  •       Tile nipper
  •       Tile spacers
  •       Indelible marker
  •       Carboard spacer (thin)
  •       Bucket
  •       Measuring tape

Materials:

  •       Porcelain or ceramic tile (about 12 inches)
  •       Tongue and groove plywood (around ¾ inch)
  •       Floor leveling compound
  •       Uncoupling tile membrane
  •       Tile grout
  •       Thinset
  •       Grout haze remover
  •       Grout sealer

How to Tile a Bathroom Floor – Important Instructions to Follow

Once you have gathered all of the above-mentioned supplies, it is time to start.

1. Do the prep work

Prep work is very important and that includes removal of as many items from your bathroom as possible and that definitely includes the toilet and the baseboards. In fact, if possible, try to get rid of the door jambs as well.

Once you are done removing items, you need to prepare the subfloor. Remember that a flat and level subfloor is required for the best finish. So, if you notice any water-related damage near the sink, toilet, and tub, it is best to replace the subfloor. A tongue and groove plywood around ¾ inch will be good enough if you are replacing the entire subfloor.

For minor dips or low spots, use floor leveling compound and let it cure before you go to the next step.

2. Time to install the tile membrane

Use a tape to measure the area of your bathroom floor and then use an indelible marker to make the measurements on the off-site uncoupling tile membrane. After that, cut the membrane. Then skim the thin-set grout to prepare the subfloor followed by pressing the membrane into the still wet thin-set.

Press firm to make the membrane seat properly and then wait for a day to let the thin-set and membrane bond.

3. Plan the layout

You can go for brickwork, grid, or diagonal depending on the style and size of your bathroom. Using laser level or chalk snap line, draw a line in the center of the room. Find out the center point with the help of measuring tape.

4. Time to dry-fit

For dry-fitting the tile, it is ideal to start working from the center and then carefully work outwards. The sections of the room most visible must contain full-size tiles. You can do the experiment with various positions to get the desired outcome.
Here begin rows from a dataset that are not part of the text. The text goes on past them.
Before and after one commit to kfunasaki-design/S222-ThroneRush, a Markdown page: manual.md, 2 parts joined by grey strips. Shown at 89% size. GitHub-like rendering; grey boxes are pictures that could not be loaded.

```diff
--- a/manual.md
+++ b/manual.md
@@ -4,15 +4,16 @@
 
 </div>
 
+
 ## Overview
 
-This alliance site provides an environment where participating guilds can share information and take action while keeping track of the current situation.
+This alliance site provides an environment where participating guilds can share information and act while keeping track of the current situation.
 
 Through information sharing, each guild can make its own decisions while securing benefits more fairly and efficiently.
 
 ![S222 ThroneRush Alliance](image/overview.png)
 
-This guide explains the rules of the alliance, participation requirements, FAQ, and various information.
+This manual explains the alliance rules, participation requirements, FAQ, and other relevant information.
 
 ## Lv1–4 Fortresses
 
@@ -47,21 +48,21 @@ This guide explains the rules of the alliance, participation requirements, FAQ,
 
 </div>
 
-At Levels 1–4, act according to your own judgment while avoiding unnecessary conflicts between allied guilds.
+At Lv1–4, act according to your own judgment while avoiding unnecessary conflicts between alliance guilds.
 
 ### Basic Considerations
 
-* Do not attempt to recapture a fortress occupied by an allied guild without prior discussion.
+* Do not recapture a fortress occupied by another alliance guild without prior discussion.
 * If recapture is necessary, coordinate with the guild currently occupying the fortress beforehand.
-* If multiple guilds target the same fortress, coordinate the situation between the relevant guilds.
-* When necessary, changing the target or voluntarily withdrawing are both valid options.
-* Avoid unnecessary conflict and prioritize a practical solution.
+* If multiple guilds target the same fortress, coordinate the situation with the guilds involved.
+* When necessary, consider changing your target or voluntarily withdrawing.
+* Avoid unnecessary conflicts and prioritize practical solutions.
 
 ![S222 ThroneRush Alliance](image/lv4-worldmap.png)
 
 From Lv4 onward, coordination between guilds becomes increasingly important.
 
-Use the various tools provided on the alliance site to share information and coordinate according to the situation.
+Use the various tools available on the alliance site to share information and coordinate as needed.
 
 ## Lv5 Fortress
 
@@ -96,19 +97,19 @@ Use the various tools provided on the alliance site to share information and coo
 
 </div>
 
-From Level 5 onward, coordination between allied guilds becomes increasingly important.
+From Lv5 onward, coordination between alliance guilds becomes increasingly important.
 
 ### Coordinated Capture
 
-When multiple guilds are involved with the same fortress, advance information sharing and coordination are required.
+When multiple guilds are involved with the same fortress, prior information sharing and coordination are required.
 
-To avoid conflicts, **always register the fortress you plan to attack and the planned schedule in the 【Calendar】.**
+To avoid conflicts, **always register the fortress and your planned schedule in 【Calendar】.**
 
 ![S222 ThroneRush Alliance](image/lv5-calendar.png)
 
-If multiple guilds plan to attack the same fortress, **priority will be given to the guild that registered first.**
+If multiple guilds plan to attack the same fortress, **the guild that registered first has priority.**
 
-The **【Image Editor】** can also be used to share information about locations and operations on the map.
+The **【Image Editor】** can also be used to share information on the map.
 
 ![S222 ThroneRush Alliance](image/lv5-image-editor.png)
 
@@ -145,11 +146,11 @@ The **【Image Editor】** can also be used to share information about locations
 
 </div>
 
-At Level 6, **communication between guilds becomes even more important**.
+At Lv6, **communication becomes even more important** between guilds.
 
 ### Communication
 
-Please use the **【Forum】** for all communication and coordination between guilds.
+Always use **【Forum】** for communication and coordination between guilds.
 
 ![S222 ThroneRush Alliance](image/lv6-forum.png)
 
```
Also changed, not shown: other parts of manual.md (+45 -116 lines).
5. The door jambs should be cut

If you have removed the door jambs at the very beginning, then you can omit this step. But if you haven’t done that, then you can have them cut now. For that, take a thin cardboard spacer and then lay a tile with it under a tile. Using a pencil do the markings on the door jambs. After that, remove the spacer and the tile, and then using the multi-tool cut the door jambs.
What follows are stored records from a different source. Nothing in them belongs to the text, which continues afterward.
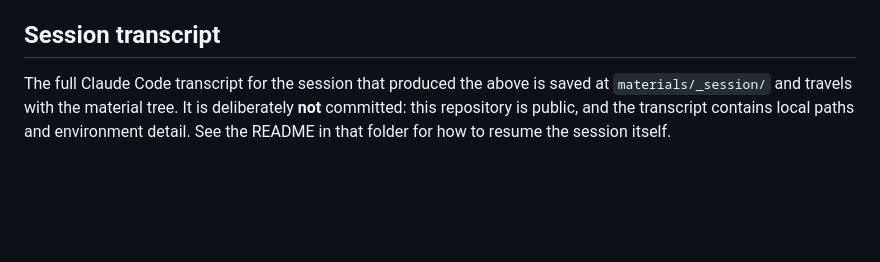
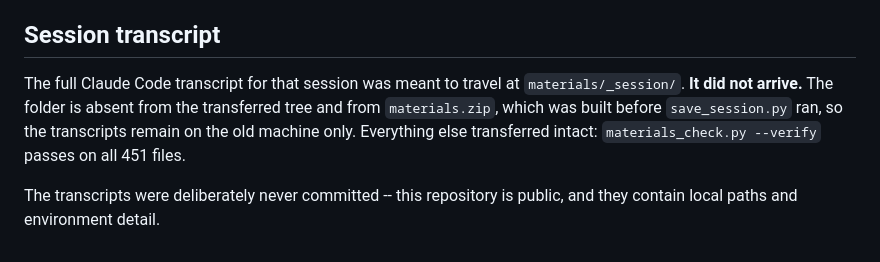
Before and after one commit to glowtact/glowtact.github.io, a Markdown page: docs/HANDOFF.md, the part around the change. Drawn GitHub-style; blank space fills up the shorter version.

```diff
--- a/docs/HANDOFF.md
+++ b/docs/HANDOFF.md
@@ -104,8 +104,12 @@ assuming symmetry.
 
 ## Session transcript
 
-The full Claude Code transcript for the session that produced the above is
-saved at `materials/_session/` and travels with the material tree. It is
-deliberately **not** committed: this repository is public, and the transcript
-contains local paths and environment detail. See the README in that folder
-for how to resume the session itself.
+The full Claude Code transcript for that session was meant to travel at
+`materials/_session/`. **It did not arrive.** The folder is absent from the
+transferred tree and from `materials.zip`, which was built before
+`save_session.py` ran, so the transcripts remain on the old machine only.
+Everything else transferred intact: `materials_check.py --verify` passes on
+all 451 files.
+
+The transcripts were deliberately never committed -- this repository is
+public, and they contain local paths and environment detail.
```
Also changed, not shown: MATERIALS.md (+17 -7 lines).
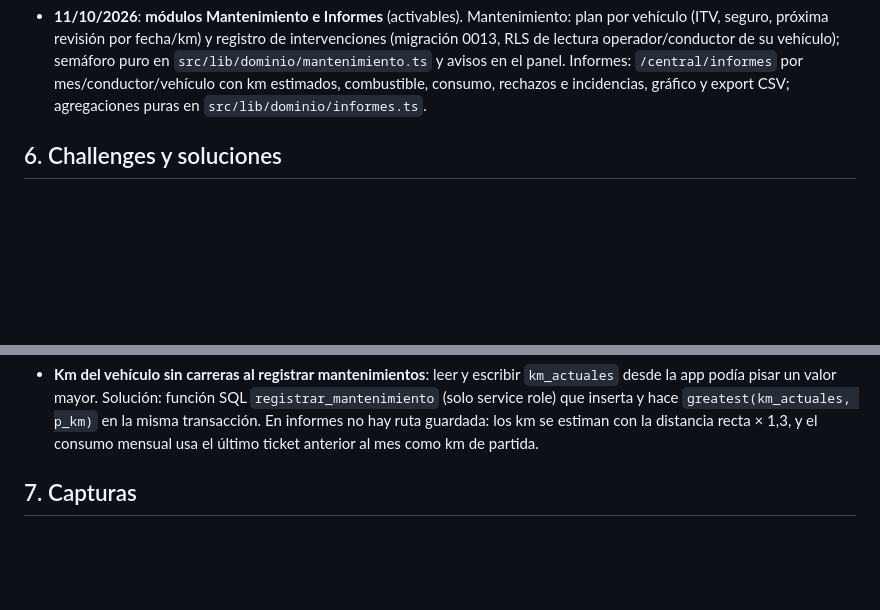
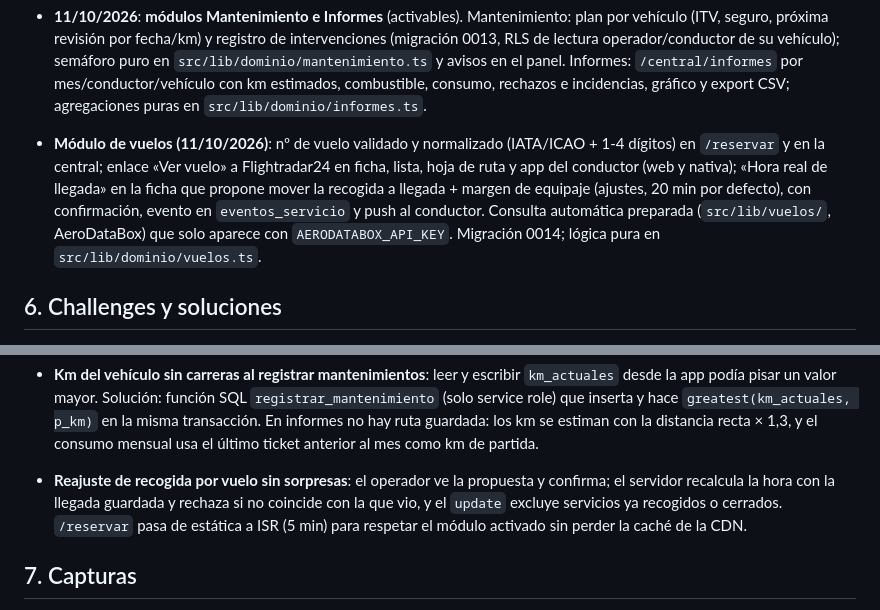
Before and after one commit to osalgado50/TransferdeLuxe, a Markdown page: docs/DOCUMENTACION_TECNICA.md, 2 parts joined by grey strips. GitHub-like rendering; blank space fills up the shorter version.

Commit message:
Documentación: módulo de vuelos
Co-Authored-By: Claude Opus 5.5 <noreply@anthropic.com>

```diff
--- a/docs/DOCUMENTACION_TECNICA.md
+++ b/docs/DOCUMENTACION_TECNICA.md
@@ -149,6 +149,12 @@ Navegador (central)    Móvil del conductor (PWA)    Navegador (cliente)
   vehículo); semáforo puro en `src/lib/dominio/mantenimiento.ts` y avisos en el panel. Informes: `/central/informes`
   por mes/conductor/vehículo con km estimados, combustible, consumo, rechazos e incidencias, gráfico y export CSV;
   agregaciones puras en `src/lib/dominio/informes.ts`.
+- **Módulo de vuelos (11/10/2026)**: nº de vuelo validado y normalizado (IATA/ICAO + 1-4 dígitos) en `/reservar` y en
+  la central; enlace «Ver vuelo» a Flightradar24 en ficha, lista, hoja de ruta y app del conductor (web y nativa);
+  «Hora real de llegada» en la ficha que propone mover la recogida a llegada + margen de equipaje (ajustes, 20 min por
+  defecto), con confirmación, evento en `eventos_servicio` y push al conductor. Consulta automática preparada
+  (`src/lib/vuelos/`, AeroDataBox) que solo aparece con `AERODATABOX_API_KEY`. Migración 0014; lógica pura en
+  `src/lib/dominio/vuelos.ts`.
 
 ## 6. Challenges y soluciones
 - **OCR de tickets: ¿OCR clásico o IA?** Se comparan OCR.space (25.000 peticiones/mes gratis, pero solo texto
@@ -212,6 +218,9 @@ Navegador (central)    Móvil del conductor (PWA)    Navegador (cliente)
   pisar un valor mayor. Solución: función SQL `registrar_mantenimiento` (solo service role) que inserta y hace
   `greatest(km_actuales, p_km)` en la misma transacción. En informes no hay ruta guardada: los km se estiman con la
   distancia recta × 1,3, y el consumo mensual usa el último ticket anterior al mes como km de partida.
+- **Reajuste de recogida por vuelo sin sorpresas**: el operador ve la propuesta y confirma; el servidor recalcula la hora
+  con la llegada guardada y rechaza si no coincide con la que vio, y el `update` excluye servicios ya recogidos o
+  cerrados. `/reservar` pasa de estática a ISR (5 min) para respetar el módulo activado sin perder la caché de la CDN.
 
 ## 7. Capturas
 Ver `docs/capturas/` (login, panel en vivo, servicios, hoja de ruta, ficha y asignación con sugerencia).
```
6. Fill the tile membrane with mortar

Take a bucket and mix the thin-set. After that, using the un-notched straight side of the trowel, fill the membrane with mortar.
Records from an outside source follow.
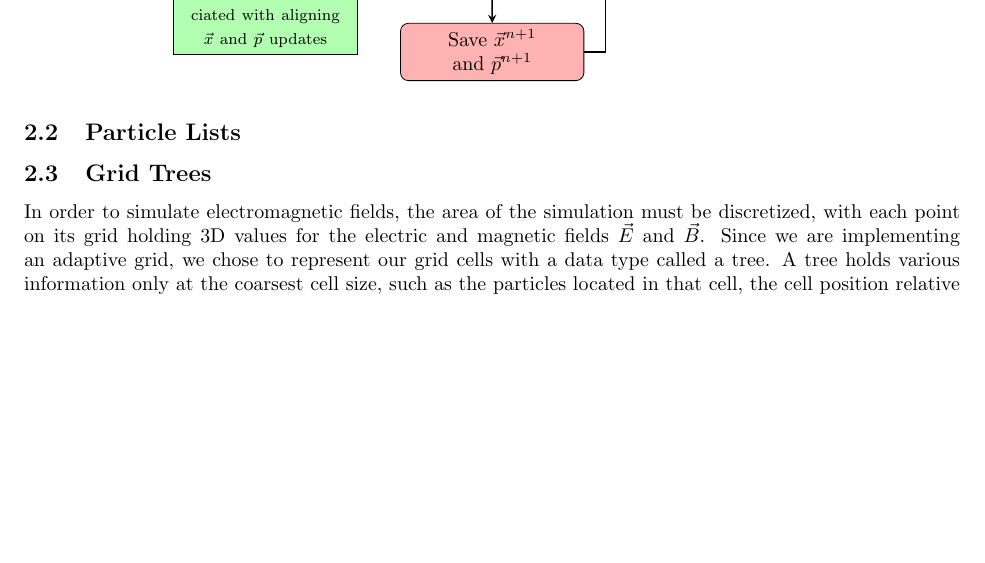
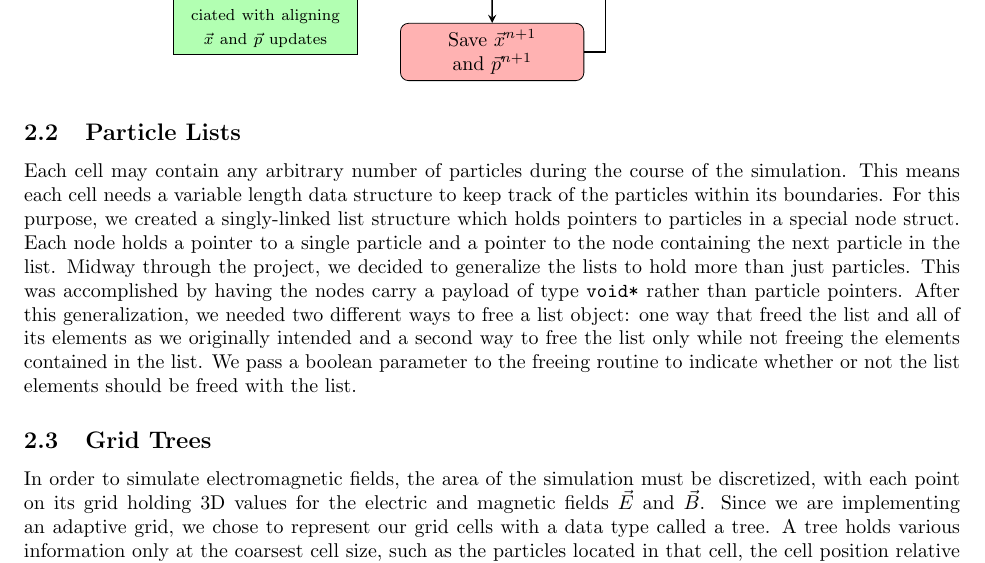
Before and after one commit to mgsholte/dynogrid, a LaTeX document (Dyno_Final_Report.tex): part of page 2 of 5, cut so that both start at the same text, the shorter picture padded with empty space. Compiled offline with pdfLaTeX.

Commit message:
added list section in report

```diff
--- a/Dyno_Final_Report.tex
+++ b/Dyno_Final_Report.tex
@@ -86,6 +86,7 @@ Particle-in-cell (PIC) codes used to simulate laser-plasma interactions commonly
 Our pusher follows the implementation in EPOCH \cite{epoch}, but with some modifications.  We use our own linear interpolation method (for simplicity), and omit the steps necessary for the field solver, which we did not implement.  We have different logic for finding the field points nearest a particle, and recursive logic to find the finest grid cell a particle is in.  In addition, we have a particle list for each base cell, and implemented logic to pass particles between lists (this makes the load balancing easier).
 
 \subsection{Particle Lists}
+Each cell may contain any arbitrary number of particles during the course of the simulation. This means each cell needs a variable length data structure to keep track of the particles within its boundaries. For this purpose, we created a singly-linked list structure which holds pointers to particles in a special node struct. Each node holds a pointer to a single particle and a pointer to the node containing the next particle in the list. Midway through the project, we decided to generalize the lists to hold more than just particles. This was accomplished by having the nodes carry a payload of type \texttt{void*} rather than particle pointers. After this generalization, we needed two different ways to free a list object: one way that freed the list and all of its elements as we originally intended and a second way to free the list only while not freeing the elements contained in the list. We pass a boolean parameter to the freeing routine to indicate whether or not the list elements should be freed with the list.
 
 \subsection{Grid Trees}
 In order to simulate electromagnetic fields, the area of the simulation must be discretized, with each point on its grid holding 3D values for the electric and magnetic fields $\vec{E}$ and $\vec{B}$. Since we are implementing an adaptive grid, we chose to represent our grid cells with a data type called a tree. A tree holds various information only at the coarsest cell size, such as the particles located in that cell, the cell position relative to the entire grid over all processors (a.k.a. its global position), and the ID of the processor that owns it. It also holds a pointer to a tree node, which contains the eight corner grid points (their $\vec{E}$ and $\vec{B}$ fields) and 8 recursive pointers to (potential) tree node children. This allows for an efficient adaptive grid by separating data which is only needed at the coarsest grid level from data which needs to recurse, and therefore removing any unnecessarily repeated information.
```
7. Time for installation

Spread thin-set mortar over the floor using the trowel’s notched side. Make sure you work on small portions at a time like around 2 ft by 2 ft. Do not miss the backside of the tile when you are buttering it with a thin set. Firmly press the tile on the floor. Use tile spacers when you are moving to the other adjacent tiles.

8. Cut the tiles as needed

You need to cut the tiles as required. For edge tiles, you can use the wet tile saw or rail tile cutter. For field tiles for example, for the toilet, a tile nipper is perfect.

9. Wait for the tile to set and then apply the grout

Usually, it takes 1-2 days for the tiles to set completely. You can follow the manufacturer’s instructions to know the recommended wait period. Once the tiles are set, mix the grout and then use a rubber grout float to apply it. The float must be pulled towards you and in a diagonal manner across the tiles.

10. Remove the grout haze and seal

You should wait for the grout to cure. For this, also you can check the recommended time. After that, add grout haze remover with cool water. Use a sponge to clean any remaining haze from the surface of the tiles.

Once the tiles dry, seal using a grout sealer. This is important as it prevents water from seeping underneath through the seams.

A word of advice

Many a time, a building permit is required for remodeling homes and in some areas installing bathroom tiles comes with several permit requirements and building codes. So, to avoid any confusion later, we suggest you take all the necessary information from your local permit office.